We propose a framework for joint analysis of speech prosody and arm motion towards automatic synthesis and realistic animation of beat gestures from speech prosody and rhythm. In the analysis stage, we first segment motion capture data and speech audio into gesture phrases and prosodic units via temporal clustering, and assign a class label to each resulting gesture phrase and prosodic unit. We then train a discrete hidden semi-Markov model (HSMM) over the segmented data, where gesture labels are hidden states with duration statistics and frame-level prosody labels are observations. The HSMM structure allows us to effectively map sequences of shorter duration prosodic units to longer duration gesture phrases. In the analysis stage, we also construct a gesture pool consisting of gesture phrases segmented from the available dataset, where each gesture phrase is associated with a class label and speech rhythm representation. In the synthesis stage, we use a modified Viterbi algorithm with a duration model, that decodes the optimal gesture label sequence with duration information over the HSMM, given a sequence of prosody labels. In the animation stage, the synthesized gesture label sequence with duration and speech rhythm information is mapped into a motion sequence by using a multiple objective unit selection algorithm. Our framework is tested using two multimodal datasets in speaker-dependent and independent settings. The resulting motion sequence when accompanied with the speech input yields natural-looking and plausible animations. We use objective evaluations to set parameters of the proposed prosody-driven gesture animation system, and subjective evaluations to assess quality of the resulting animations. The conducted subjective evaluations show that the difference between the proposed HSMM based synthesis and the motion capture synthesis is not statistically significant. Furthermore, the proposed HSMM based synthesis is evaluated significantly better than a baseline synthesis which animates random gestures based on only joint angle continuity.

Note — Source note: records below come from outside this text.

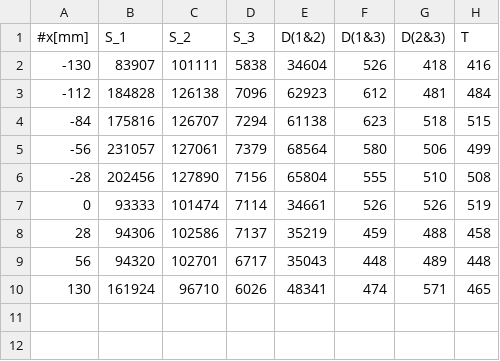
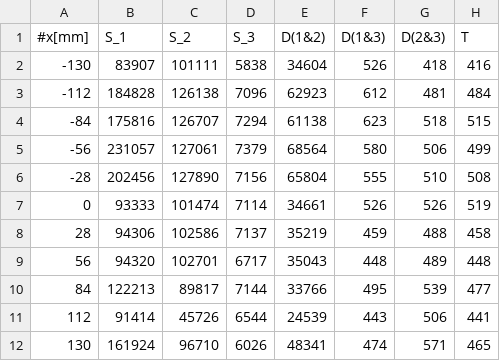
Before and after one commit to LuxNasone/TOFrepo, a CSV file: Loogbook/Csv/efficienze_posizione.csv, drawn as a sheet; the diff names each change by its address in the sheet, - before the commit and + after, or states it on an @@ line.

```diff
--- a/Loogbook/Csv/efficienze_posizione.csv
+++ b/Loogbook/Csv/efficienze_posizione.csv
+row 10: 84 | 122213 | 89817 | 7144 | 33766 | 495 | 539 | 477
+row 11: 112 | 91414 | 45726 | 6544 | 24539 | 443 | 506 | 441
```
Also changed, not shown: 29 other files.
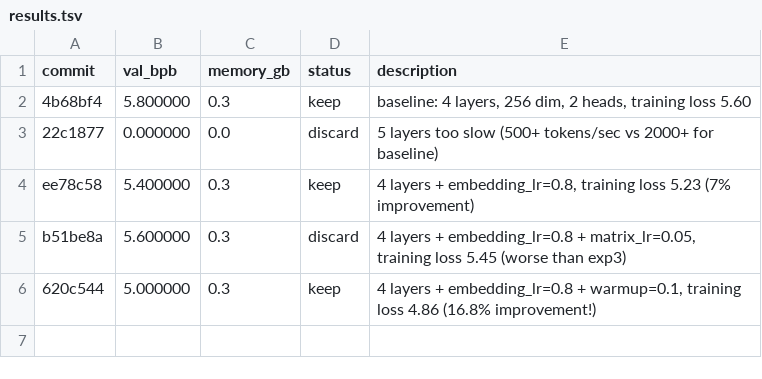
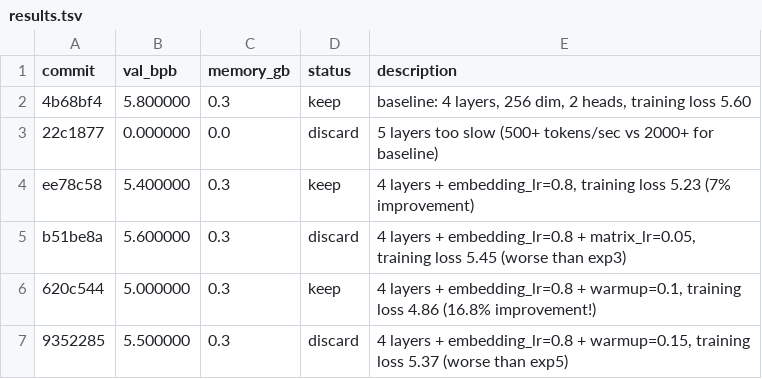
Before and after one commit to Abhaysharma53/test_autoresearch_folktales, a TSV file: results.tsv, drawn as a sheet.

Commit message:
Record experiment 6 failure: warmup=0.15 worse than 0.10

```diff
--- a/results.tsv
+++ b/results.tsv
@@ -6 +6,2 @@ b51be8a	5.600000	0.3	discard	4 layers + embedding_lr=0.8 + matrix_lr=0.05, train
 620c544	5.000000	0.3	keep	4 layers + embedding_lr=0.8 + warmup=0.1, training loss 4.86 (16.8% improvement!)
+9352285	5.500000	0.3	discard	4 layers + embedding_lr=0.8 + warmup=0.15, training loss 5.37 (worse than exp5)
```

English and Italian encoders were asked to communicate two-dimensional shapes to decoders of their own culture, with and without the use of hand gestures, for materials of high and low verbal codability. The decoders drew what they thought the shapes were and these were rated by English and Italian judges, for similarity to the originals. Higher accuracy scores were obtained by both the English and the Italians, when gestures were allowed, for materials of both high and low codability; but the effect of using gestures was greater for materials of low codability. Improvement in performance when gestures were allowed was greater for the Italians than for the English for both levels of codability. An analysis of the recorded verbal utterances has shown that the detriment in communication accuracy with the elimination of gestures cannot be attributed to disruption of speech performance; rather, changes in speech content occur indicating an increased reliance on verbal means of conveying spatial information. Nevertheless, gestures convey this kind of semantic information more accurately and evidence is provided for the gestures of the Italians communicating this information more effectively than those of the English.